How to Hold Impactful Staff Evaluations

Make your next staff evaluation easier for everyone!

June 15, 2022
Schools and Childcare Centers

Evaluations are tough, for both you and your staff. Something to keep in mind is that evaluations aren’t just numbers on a chart, but an opportunity for growth. Your feedback is important and if you want your staff to feel like they belong to a community, you want to provide valuable insights into their progress as an educator. 

To promote professional development within your staff, and prevent them from feeling like a chore, here are some strategies we suggest you implement before, during, and after an evaluation. A little planning and thoughtfulness can go a long way to building a meaningful relationship with your educators and seeing them become successful. 

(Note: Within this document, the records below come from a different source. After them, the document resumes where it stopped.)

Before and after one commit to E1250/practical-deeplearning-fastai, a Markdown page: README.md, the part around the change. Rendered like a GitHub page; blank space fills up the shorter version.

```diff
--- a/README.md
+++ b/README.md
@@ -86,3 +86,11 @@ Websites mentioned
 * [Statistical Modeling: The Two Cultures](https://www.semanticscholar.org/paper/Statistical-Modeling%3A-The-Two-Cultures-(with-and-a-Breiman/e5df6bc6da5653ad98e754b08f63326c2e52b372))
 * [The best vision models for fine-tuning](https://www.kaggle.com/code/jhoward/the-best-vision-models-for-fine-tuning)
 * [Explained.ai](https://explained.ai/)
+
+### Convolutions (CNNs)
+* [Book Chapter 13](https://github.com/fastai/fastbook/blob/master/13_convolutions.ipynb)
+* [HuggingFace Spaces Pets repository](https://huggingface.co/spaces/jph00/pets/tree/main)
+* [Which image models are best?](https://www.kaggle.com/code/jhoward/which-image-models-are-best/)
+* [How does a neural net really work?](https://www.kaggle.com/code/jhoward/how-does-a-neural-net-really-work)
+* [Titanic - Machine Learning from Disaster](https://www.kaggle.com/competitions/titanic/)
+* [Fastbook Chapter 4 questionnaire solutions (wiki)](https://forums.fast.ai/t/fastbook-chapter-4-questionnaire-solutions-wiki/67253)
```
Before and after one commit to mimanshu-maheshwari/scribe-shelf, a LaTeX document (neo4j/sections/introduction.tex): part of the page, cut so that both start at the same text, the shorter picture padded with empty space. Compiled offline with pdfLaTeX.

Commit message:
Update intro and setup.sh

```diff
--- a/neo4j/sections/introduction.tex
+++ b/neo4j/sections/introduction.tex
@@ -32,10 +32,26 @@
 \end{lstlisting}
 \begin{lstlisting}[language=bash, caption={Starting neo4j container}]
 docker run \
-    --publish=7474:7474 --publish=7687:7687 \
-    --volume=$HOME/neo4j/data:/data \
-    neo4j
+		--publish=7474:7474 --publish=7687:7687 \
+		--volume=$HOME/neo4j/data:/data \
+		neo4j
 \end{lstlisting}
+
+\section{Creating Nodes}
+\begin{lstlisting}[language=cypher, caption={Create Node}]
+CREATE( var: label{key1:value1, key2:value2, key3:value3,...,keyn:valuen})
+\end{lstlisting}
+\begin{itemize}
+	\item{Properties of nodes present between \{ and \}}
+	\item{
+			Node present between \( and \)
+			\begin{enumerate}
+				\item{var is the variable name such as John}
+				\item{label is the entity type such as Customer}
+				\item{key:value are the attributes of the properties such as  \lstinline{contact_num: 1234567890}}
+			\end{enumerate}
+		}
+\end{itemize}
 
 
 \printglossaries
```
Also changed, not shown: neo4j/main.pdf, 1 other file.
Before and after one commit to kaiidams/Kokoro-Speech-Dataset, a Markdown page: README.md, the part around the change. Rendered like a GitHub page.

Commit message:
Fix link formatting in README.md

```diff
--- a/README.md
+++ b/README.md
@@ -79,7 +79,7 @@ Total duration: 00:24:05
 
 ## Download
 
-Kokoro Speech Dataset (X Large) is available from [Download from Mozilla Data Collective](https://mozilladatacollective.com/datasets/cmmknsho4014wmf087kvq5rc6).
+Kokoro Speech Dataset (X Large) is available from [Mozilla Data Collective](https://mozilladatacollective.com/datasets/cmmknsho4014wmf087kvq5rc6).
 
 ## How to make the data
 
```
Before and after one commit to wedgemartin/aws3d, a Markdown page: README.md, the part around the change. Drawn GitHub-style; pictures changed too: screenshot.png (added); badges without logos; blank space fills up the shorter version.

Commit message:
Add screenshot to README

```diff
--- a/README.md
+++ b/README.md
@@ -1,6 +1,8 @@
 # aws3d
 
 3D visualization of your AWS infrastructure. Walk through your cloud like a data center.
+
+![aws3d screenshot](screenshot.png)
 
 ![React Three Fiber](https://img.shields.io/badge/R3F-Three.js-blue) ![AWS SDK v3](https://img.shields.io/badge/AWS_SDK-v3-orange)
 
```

  1. Schedule the evaluations
    Most educators do not like to be surprised when it comes to evaluations. Create a calendar or use a scheduling platform like Calendly, to give your staff the option to choose when they want to be evaluated. In most cases, it is easier to conduct all evaluations within the one month, or set time frame, depending on how many educators you have. This gives them time to prepare for their lesson. 
  1. Set expectations
    Transparency fosters trust. Give your staff the evaluation form that you will be using, so they know what they’re being measured on. What domains are they being evaluated on? What makes a highly effective evaluation versus just an effective one? Outline these expectations to set your educators up for success. 
  1. Offer pre-evaluation meetings
    Before conducting evaluations, offer your teachers and staff the opportunity to speak to you about their lesson. This is a chance for them to be vulnerable and show you their lesson plan beforehand. Offer them helpful tips on how to improve their lesson, if any. This is beneficial for both you and your staff. They can receive feedback before the formal evaluation, and you can see if they implement your feedback during the actual lesson. 
  1. Give them time for self-reflection
    Before sending over your feedback, allow your staff to reflect on their own lesson. You can do this by providing them with a self-reflection form, and asking them to note any strengths and areas of improvements they may have. It does not have to be a formal write-up, but it can be talking points for a post evaluation meeting. You can also see if their notes align with your feedback.
  1. Provide thoughtful feedback
    Your evaluation should not be a word-for-word transcript of what happened during the lesson. It should be a summary of what happened during the lesson, highlighting strengths and offering suggestions for how to improve the lesson. These suggestions should be limited to 3-5 bullet points and offer opportunities for growth. It should also be noted how severe these areas of improvements are. Will they lose their job if they cannot implement these changes? Is it something you’d like to see immediately, or something you want to see over the course of a few months? Is it something both of you can work on together? 

Evaluations don’t have to be stressful, a little preparation can make things easier for everyone. By taking the steps necessary, you can ensure a smooth evaluation process.